The concert — which also featured Joan Baez, Jennifer Hudson, John Mellencamp, Smokey Robinson, Natalie Cole and Yolanda Adams — had been carefully planned since July. But an approaching blizzard forced organizers to move the show up a day. "You can't believe the army of people it took to pull this off," says Reinstein. "There were White House staffers who were literally sleeping on cots in the basement." Adds Baez, "It was complete chaos backstage. I was supposed to be sixth or seventh, and then all of a sudden someone said, 'You're on.' Nobody even had a mirror, but someone said I looked fine and then shoved me onstage."
Organizers weren't sure if Dylan was going to perform a second song, since he had mentioned the possibility of doing "Chimes of Freedom" or "Blowin' in the Wind." Says Bob Santelli, director of the Grammy Museum and one of the night's organizers, "Believe me, if Bob had opted to play another song, there wasn't a person in the house that would have minded."
The event also marked the first time Baez and Dylan had shared a bill since the mid-1980s. She declined comment about whether the old friends talked backstage, though she said organizers tried to have her duet with Mellencamp on "If I Had a Hammer." "We both hate that song," says Baez, who ended up performing "We Shall Overcome." "They said it was a special request from Michelle Obama. I said, 'You tell her I will do it privately for her anytime, but we just can't do it.'"
Shortly before the show, Dylan was talking in the Blue Room to Mellencamp, who was perched on the arm of a chair. "A guard came in and said, "That chair was made in 1896 — please sit in it properly!'" recalls Mellencamp. "Then a Secret Service guy said, 'That's John Mellencamp. He can sit wherever he wants.'"
The show ended with President Obama taking the stage and singing "Lift Every Voice and Sing" alongside most of the performers. "It's easy to sing when times are good," Obama said earlier in the evening. "But it is hard to sing when times are rough. But times like that are precisely when the power of song is most potent."

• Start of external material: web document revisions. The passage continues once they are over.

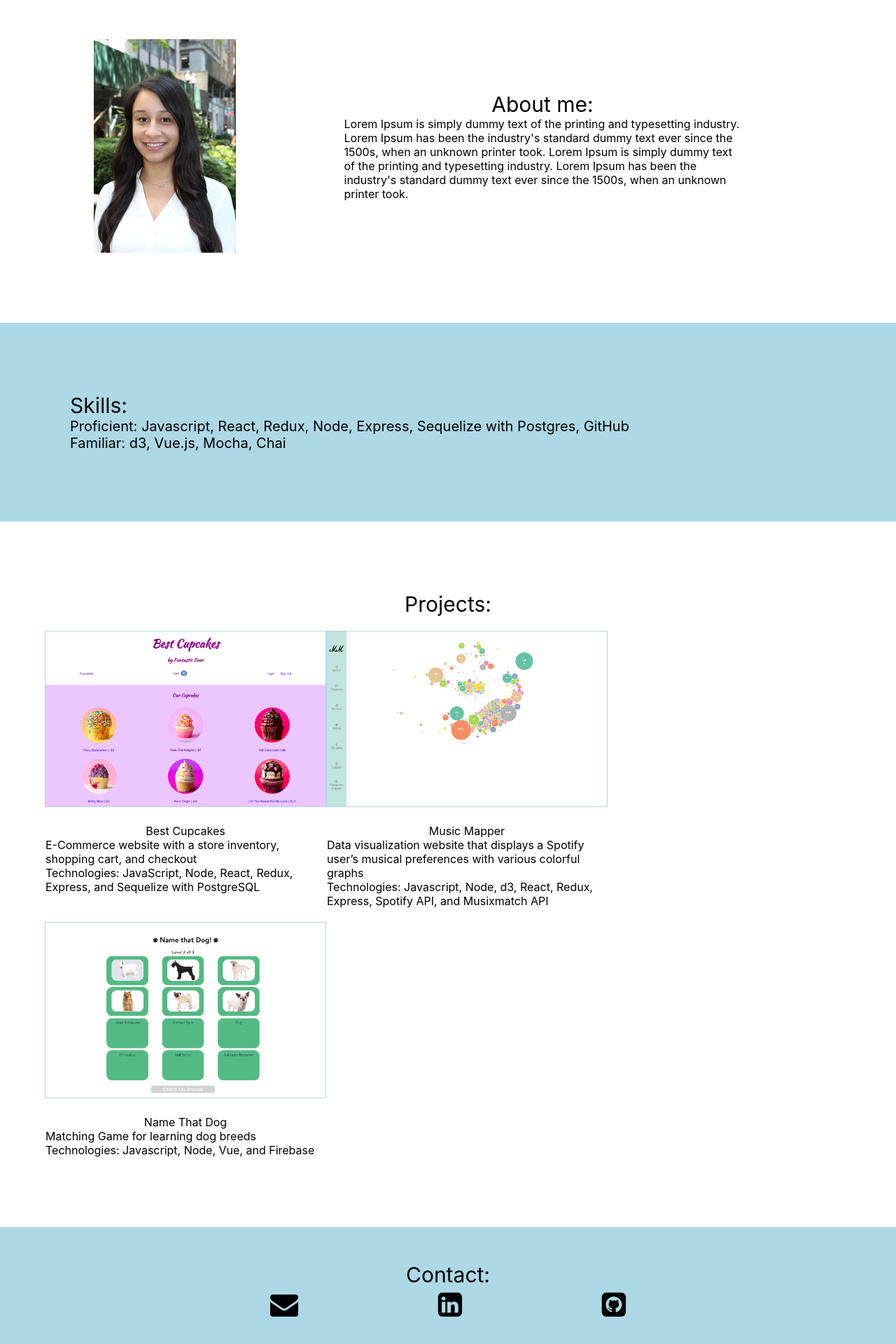
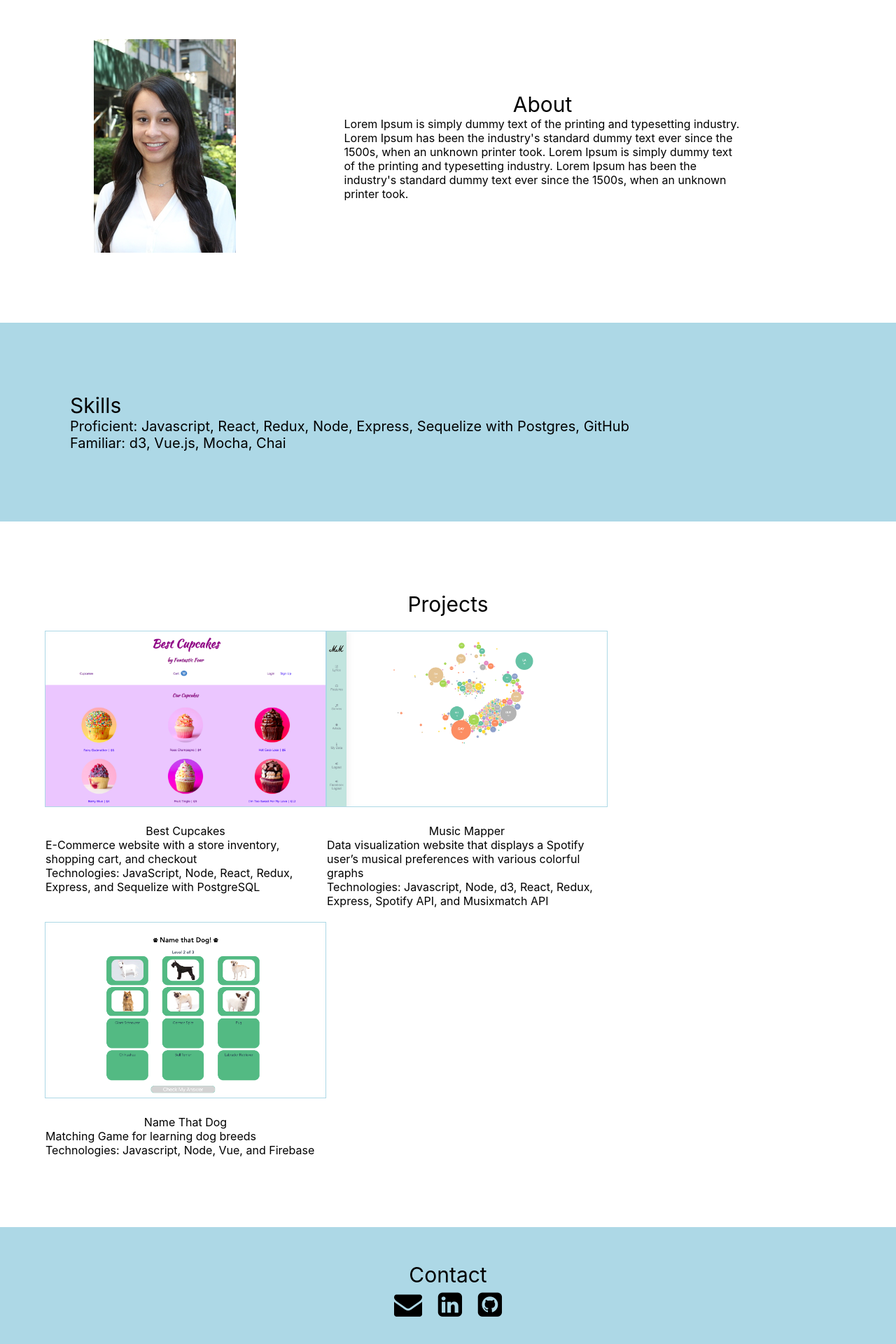
Before and after one commit to nataliegarate/personal-website, a React (Create React App) app: page / in a window 1280 px wide. Shown: the part 176-2096 px from the top of the page at 70% size. Built offline with nearby package versions, Linux system fonts and the light colour scheme.

Commit message:
removed semicolons from titles

```diff
--- a/src/About.js
+++ b/src/About.js
@@ -9,7 +9,7 @@ function App() {
       </div>
       <div className='about-item-container-paragraph'>
         <div id='about-paragraph-header'>
-          About me:
+          About
         </div>
         <div id='about-paragraph'>
           Lorem Ipsum is simply dummy text of the printing and typesetting industry. Lorem Ipsum has been the industry's standard dummy text ever since the 1500s, when an unknown printer took. Lorem Ipsum is simply dummy text of the printing and typesetting industry. Lorem Ipsum has been the industry's standard dummy text ever since the 1500s, when an unknown printer took.
--- a/src/App.css
+++ b/src/App.css
@@ -142,6 +142,6 @@
   display: flex;
   flex-direction: row;
   justify-content: space-around;
-  width: 60%;
+  width: 15%;
   font-size: 40px;
 }
--- a/src/Footer.js
+++ b/src/Footer.js
@@ -4,7 +4,7 @@ function Footer() {
   return (
     <div className='footer-container'>
       <div className='footer-title'>
-        Contact:
+        Contact
         <br/>
       </div>
       <div className='footer-contact-container'>
--- a/src/Projects.js
+++ b/src/Projects.js
@@ -4,7 +4,7 @@ function Projects() {
   return (
     <div className='projects-page'>
       <div className='projects-title'>
-        Projects:
+        Projects
       </div>
       <div className='all-project-items-container'>
         <div className='project-item'>
--- a/src/Skills.js
+++ b/src/Skills.js
@@ -4,7 +4,7 @@ function Skills() {
   return (
     <div className='skills-page'>
       <div className='skills-title'>
-        Skills:
+        Skills
       </div>
       <div className='skills-item'>
         Proficient: Javascript, React, Redux, Node, Express, Sequelize with Postgres, GitHub
```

This is a story from the March 4th, 2010 issue of Rolling Stone.